## [Given data]
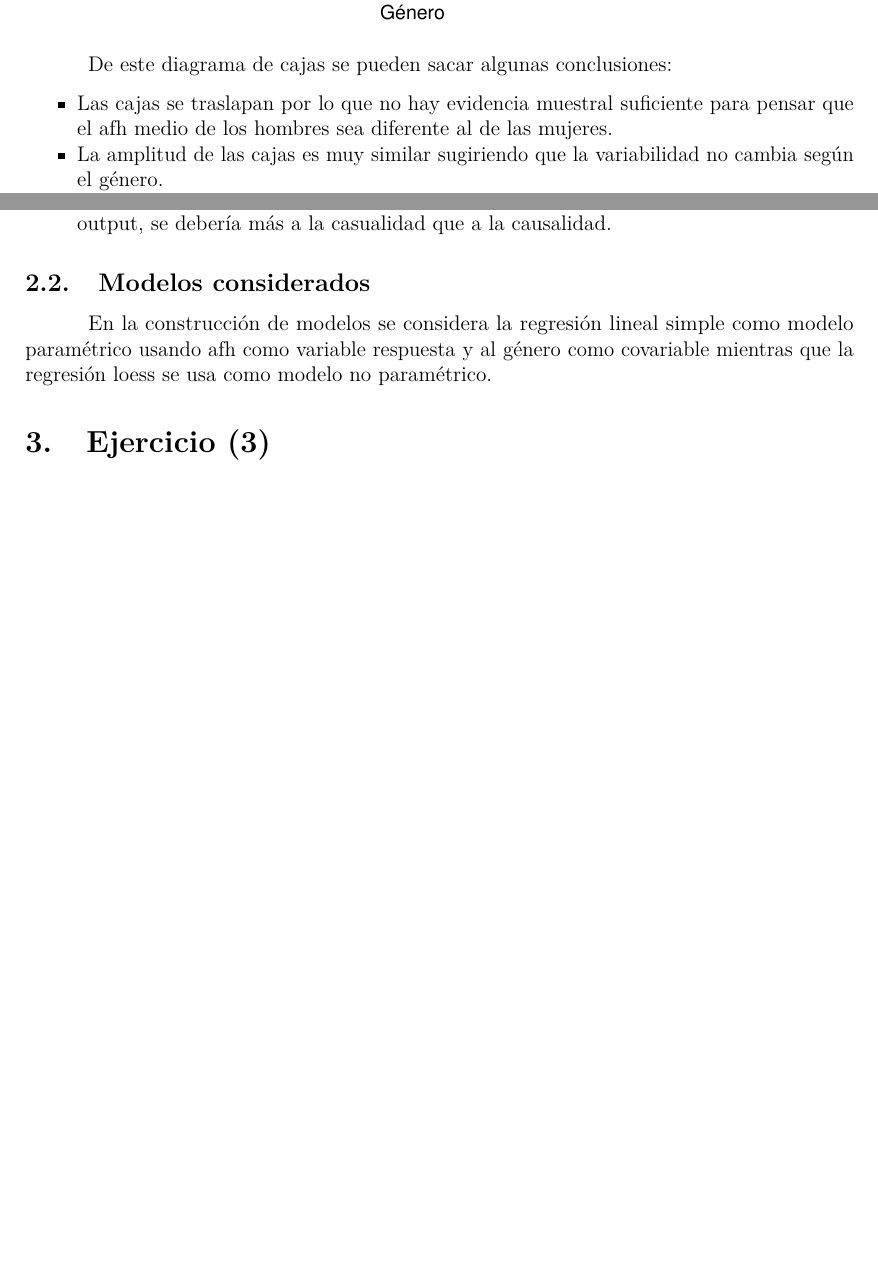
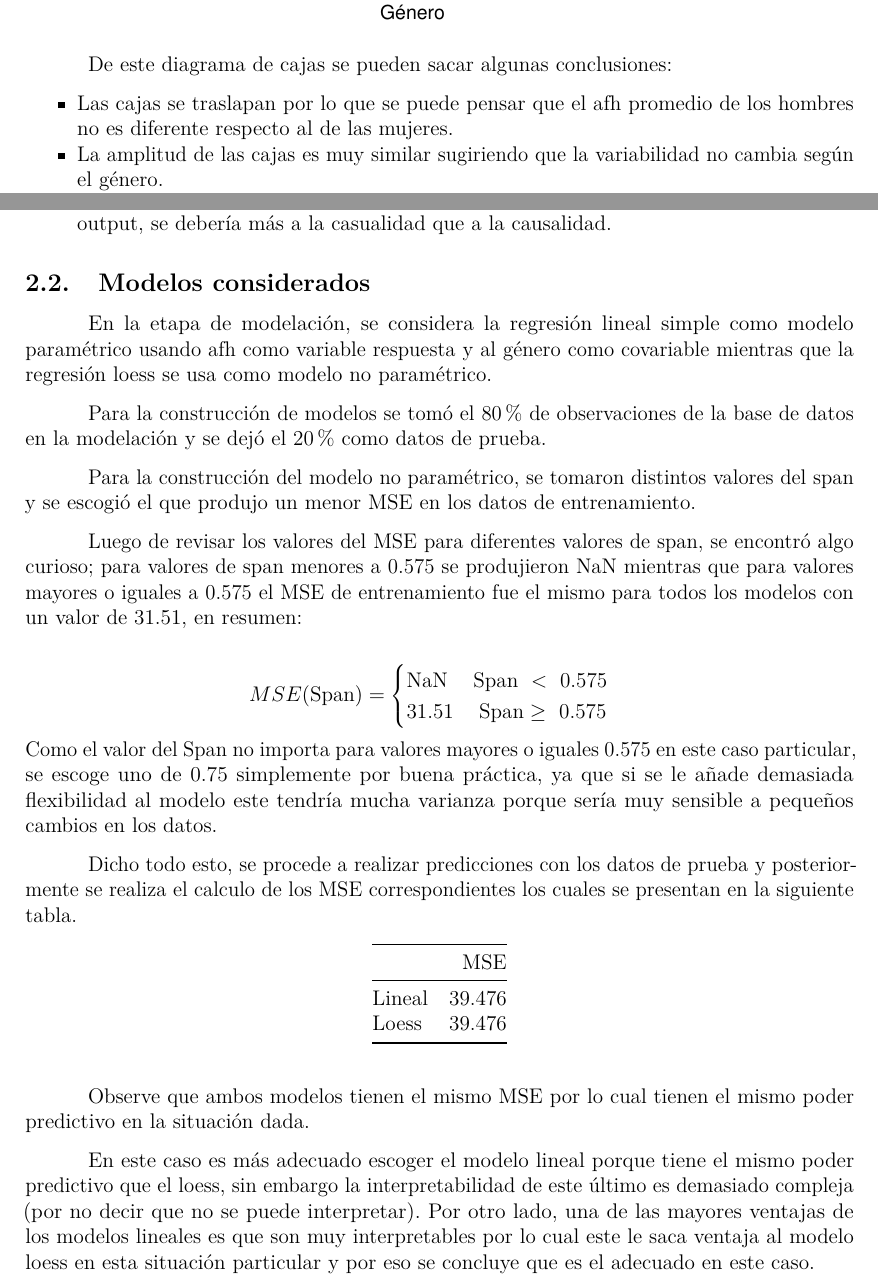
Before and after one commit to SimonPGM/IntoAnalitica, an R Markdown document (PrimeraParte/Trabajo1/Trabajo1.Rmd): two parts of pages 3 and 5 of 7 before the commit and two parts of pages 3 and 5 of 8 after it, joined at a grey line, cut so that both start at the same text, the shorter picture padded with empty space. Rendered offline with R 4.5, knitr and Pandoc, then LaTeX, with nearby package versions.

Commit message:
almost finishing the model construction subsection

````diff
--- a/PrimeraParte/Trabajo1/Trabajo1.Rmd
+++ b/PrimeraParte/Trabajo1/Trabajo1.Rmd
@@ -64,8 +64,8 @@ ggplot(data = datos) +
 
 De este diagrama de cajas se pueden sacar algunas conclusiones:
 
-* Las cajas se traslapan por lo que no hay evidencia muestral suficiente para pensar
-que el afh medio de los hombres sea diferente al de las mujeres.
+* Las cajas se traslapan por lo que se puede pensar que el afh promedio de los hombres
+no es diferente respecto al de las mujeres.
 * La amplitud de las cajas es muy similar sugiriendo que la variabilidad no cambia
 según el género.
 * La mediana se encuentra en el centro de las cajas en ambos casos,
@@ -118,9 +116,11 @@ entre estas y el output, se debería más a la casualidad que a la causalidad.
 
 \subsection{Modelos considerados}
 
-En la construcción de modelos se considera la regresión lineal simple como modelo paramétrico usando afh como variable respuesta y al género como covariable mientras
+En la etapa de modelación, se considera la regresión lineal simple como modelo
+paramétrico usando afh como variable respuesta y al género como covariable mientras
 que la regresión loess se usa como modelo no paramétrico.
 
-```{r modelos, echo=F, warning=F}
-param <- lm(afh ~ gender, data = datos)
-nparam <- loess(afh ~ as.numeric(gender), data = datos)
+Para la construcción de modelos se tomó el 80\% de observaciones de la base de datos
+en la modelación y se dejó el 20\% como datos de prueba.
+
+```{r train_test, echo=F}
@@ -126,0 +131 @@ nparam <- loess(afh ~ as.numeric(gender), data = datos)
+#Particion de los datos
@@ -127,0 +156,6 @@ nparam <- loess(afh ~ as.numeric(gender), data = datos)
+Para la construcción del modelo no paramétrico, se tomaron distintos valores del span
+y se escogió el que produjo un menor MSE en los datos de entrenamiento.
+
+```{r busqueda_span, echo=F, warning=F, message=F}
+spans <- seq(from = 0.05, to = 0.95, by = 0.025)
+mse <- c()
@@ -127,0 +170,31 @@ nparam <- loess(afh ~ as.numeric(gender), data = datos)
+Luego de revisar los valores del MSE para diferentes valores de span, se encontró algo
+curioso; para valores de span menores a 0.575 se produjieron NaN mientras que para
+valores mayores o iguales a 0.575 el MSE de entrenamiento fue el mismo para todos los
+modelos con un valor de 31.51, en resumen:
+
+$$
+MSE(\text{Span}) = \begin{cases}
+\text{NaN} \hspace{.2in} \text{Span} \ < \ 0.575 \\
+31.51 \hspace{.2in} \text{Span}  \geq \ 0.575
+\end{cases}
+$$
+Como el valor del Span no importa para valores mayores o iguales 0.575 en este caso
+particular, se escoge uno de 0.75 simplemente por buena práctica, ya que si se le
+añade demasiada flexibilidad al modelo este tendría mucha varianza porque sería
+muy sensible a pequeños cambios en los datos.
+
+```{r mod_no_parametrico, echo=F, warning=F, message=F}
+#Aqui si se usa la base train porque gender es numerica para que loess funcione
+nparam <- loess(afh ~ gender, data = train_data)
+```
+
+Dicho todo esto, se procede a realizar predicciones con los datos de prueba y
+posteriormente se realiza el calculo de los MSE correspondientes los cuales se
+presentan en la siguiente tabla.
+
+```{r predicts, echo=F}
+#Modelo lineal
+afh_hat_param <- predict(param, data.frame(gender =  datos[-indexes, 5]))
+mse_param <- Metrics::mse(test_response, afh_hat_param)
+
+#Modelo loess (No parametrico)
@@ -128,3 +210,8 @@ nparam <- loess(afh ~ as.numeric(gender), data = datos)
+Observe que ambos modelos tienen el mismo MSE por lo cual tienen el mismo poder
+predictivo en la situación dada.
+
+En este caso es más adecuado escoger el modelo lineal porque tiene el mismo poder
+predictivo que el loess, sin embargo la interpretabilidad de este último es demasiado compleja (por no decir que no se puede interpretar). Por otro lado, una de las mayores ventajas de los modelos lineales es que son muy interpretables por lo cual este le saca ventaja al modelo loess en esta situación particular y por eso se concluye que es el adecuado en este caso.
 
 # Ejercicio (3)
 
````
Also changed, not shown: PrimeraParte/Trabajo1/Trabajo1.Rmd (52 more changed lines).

--

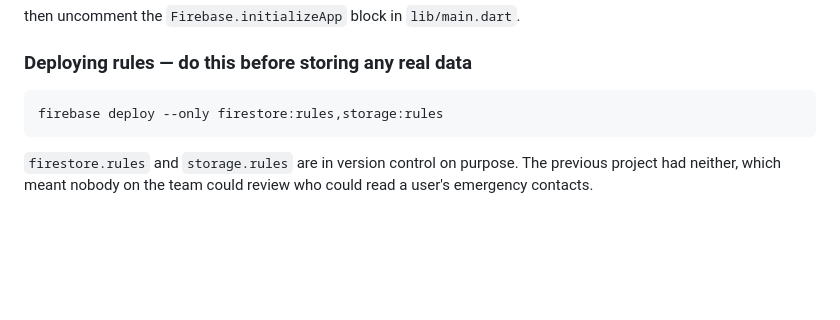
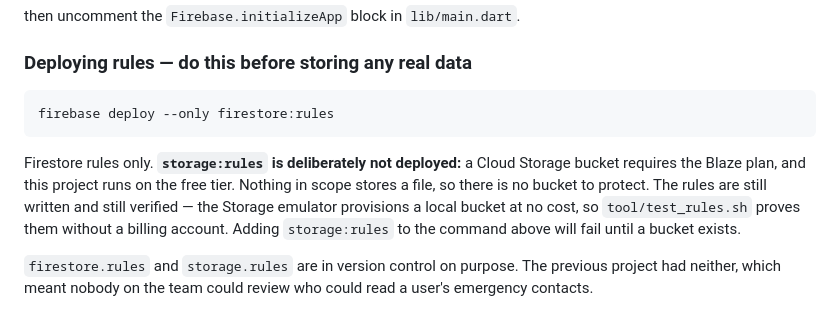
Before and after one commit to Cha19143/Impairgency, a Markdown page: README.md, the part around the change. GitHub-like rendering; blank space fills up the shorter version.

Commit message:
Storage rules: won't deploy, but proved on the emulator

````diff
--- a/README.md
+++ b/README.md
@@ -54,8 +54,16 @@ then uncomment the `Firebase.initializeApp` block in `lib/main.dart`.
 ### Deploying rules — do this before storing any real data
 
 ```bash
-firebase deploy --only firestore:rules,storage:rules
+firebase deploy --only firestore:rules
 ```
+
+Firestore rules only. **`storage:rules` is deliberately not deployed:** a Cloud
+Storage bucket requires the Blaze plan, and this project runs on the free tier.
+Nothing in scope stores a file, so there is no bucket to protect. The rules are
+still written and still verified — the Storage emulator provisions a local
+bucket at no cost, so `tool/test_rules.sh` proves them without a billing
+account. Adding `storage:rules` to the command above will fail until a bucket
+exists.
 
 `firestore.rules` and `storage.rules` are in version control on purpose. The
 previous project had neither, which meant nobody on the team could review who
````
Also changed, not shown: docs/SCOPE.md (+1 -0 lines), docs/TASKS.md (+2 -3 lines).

## [Task brief]
Starting at the line that has "Before and after one commit to Cha19143/Impairgency, a" in the records above, restate word for word every line until the one that has "Also changed, not shown: docs/SCOPE.md", and include that one as well.

## [Answer to this task]
Before and after one commit to Cha19143/Impairgency, a Markdown page: README.md, the part around the change. GitHub-like rendering; blank space fills up the shorter version.

Commit message:
Storage rules: won't deploy, but proved on the emulator

````diff
--- a/README.md
+++ b/README.md
@@ -54,8 +54,16 @@ then uncomment the `Firebase.initializeApp` block in `lib/main.dart`.
 ### Deploying rules — do this before storing any real data
 
 ```bash
-firebase deploy --only firestore:rules,storage:rules
+firebase deploy --only firestore:rules
 ```
+
+Firestore rules only. **`storage:rules` is deliberately not deployed:** a Cloud
+Storage bucket requires the Blaze plan, and this project runs on the free tier.
+Nothing in scope stores a file, so there is no bucket to protect. The rules are
+still written and still verified — the Storage emulator provisions a local
+bucket at no cost, so `tool/test_rules.sh` proves them without a billing
+account. Adding `storage:rules` to the command above will fail until a bucket
+exists.
 
 `firestore.rules` and `storage.rules` are in version control on purpose. The
 previous project had neither, which meant nobody on the team could review who
````
Also changed, not shown: docs/SCOPE.md (+1 -0 lines), docs/TASKS.md (+2 -3 lines).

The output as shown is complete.